In case you missed it, we have our share of problems. On the short list, count the threat from terrorists, the worst economic conditions in 75 years, a health care system that is collapsing under its own weight, mountains of debt and rampant cynicism toward government, business and everything in between.
Closer to home, state government is dancing around the functional equivalent of bankruptcy, local governments are in crisis, and the public schools are imploding.
Given all that, one would expect that Americans would want a political system that functions.
In 2009, successful governance doesn’t get easier when the barriers that separate us are more numerous. Consider what has changed in recent years:
-Population studies confirm that Americans are choosing to reside around people who think just like they do.
If you live in Sonoma County, chances are you are confounded by the fact that 46 percent of American voters thought Sarah Palin should be the next vice president of the United States. Sorry, it’s their country, too.
-For better and worse, newspapers and a handful of television networks once served as the primary sources of news, creating a kind of common language for civic debate. Today, the Internet and cable television offer an infinite number of opportunities to share information – but also an infinite number of ways to divide us into tribes.
No one should be surprised that conservatives who get their information from Fox News and liberals who get their information from MSNBC live in alternate realities.
-What passes for journalism has changed, caught up in the appetite for celebrity, scandal and conflict.
-In politics and in the media, interest groups, consultants and ideologues make a good living exploiting our differences. But what works for them also tears at the fabric of the values we share as Americans.

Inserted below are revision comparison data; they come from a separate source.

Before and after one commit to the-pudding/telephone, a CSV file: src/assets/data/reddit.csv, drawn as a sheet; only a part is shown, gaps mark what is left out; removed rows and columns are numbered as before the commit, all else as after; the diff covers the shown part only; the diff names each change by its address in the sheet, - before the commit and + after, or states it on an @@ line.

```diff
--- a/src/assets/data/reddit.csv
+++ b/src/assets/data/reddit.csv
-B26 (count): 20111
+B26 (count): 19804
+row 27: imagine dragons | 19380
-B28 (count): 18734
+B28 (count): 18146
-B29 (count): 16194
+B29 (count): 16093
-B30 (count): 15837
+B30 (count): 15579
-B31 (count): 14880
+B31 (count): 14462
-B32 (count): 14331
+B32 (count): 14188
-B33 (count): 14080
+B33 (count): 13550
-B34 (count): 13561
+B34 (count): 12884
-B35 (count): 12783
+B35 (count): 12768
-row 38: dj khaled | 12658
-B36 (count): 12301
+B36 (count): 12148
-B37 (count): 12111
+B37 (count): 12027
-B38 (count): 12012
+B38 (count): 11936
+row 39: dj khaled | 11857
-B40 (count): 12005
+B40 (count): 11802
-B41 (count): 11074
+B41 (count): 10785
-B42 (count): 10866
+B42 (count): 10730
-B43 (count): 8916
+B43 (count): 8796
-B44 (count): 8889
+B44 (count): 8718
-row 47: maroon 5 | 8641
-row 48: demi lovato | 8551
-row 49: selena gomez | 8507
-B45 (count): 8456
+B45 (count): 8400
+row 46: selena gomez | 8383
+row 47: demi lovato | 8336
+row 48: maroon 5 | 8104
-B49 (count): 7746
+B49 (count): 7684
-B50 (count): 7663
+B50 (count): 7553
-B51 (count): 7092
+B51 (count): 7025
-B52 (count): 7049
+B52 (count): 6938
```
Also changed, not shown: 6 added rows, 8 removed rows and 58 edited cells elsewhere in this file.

-We live in an anxious time in which people are left to fear the threat of another terrorist attack, the prospects for their families now that their jobs have moved overseas and the stresses associated with a pace of change unprecedented in human history.
It’s not a good use of our time to curse the fates and imagine that we could turn back these changes. But what we can do is acknowledge their existence and their contributions to the divisiveness of politics in Washington, Sacramento and in meeting halls right here in Sonoma County.
Whether the subject is health care, state budget deficits or an asphalt plant in Petaluma, when we give license to the demonization of people with a different point of view, we discourage smart people from running for office and we ask for a government that doesn’t work very well.
In their anger, some no doubt enjoyed the fact that someone shouted, “Heil, Hitler,” when Democratic Rep. Lynn Woolsey arrived at the recent town hall meeting in Petaluma.
But I’m guessing the same folks weren’t so entertained when angry Democrats compared President George W. Bush to Hitler.
This is how it goes. Name-calling begets name-calling. Anger begets anger.
It’s a truism that our health care system is coming unstuck. In comparison to other countries, we spend more and get less. Businesses, families and government are sinking under the weight of the costs. As the baby boomers age, the burden will only grow larger. For the first time in history, some experts speculate the next generation will have a shorter life expectancy than the generation that preceded it.
Having recognized the imperative for reform, what would it say about us as a nation if we were incapable of a calm and rational conversation about the future?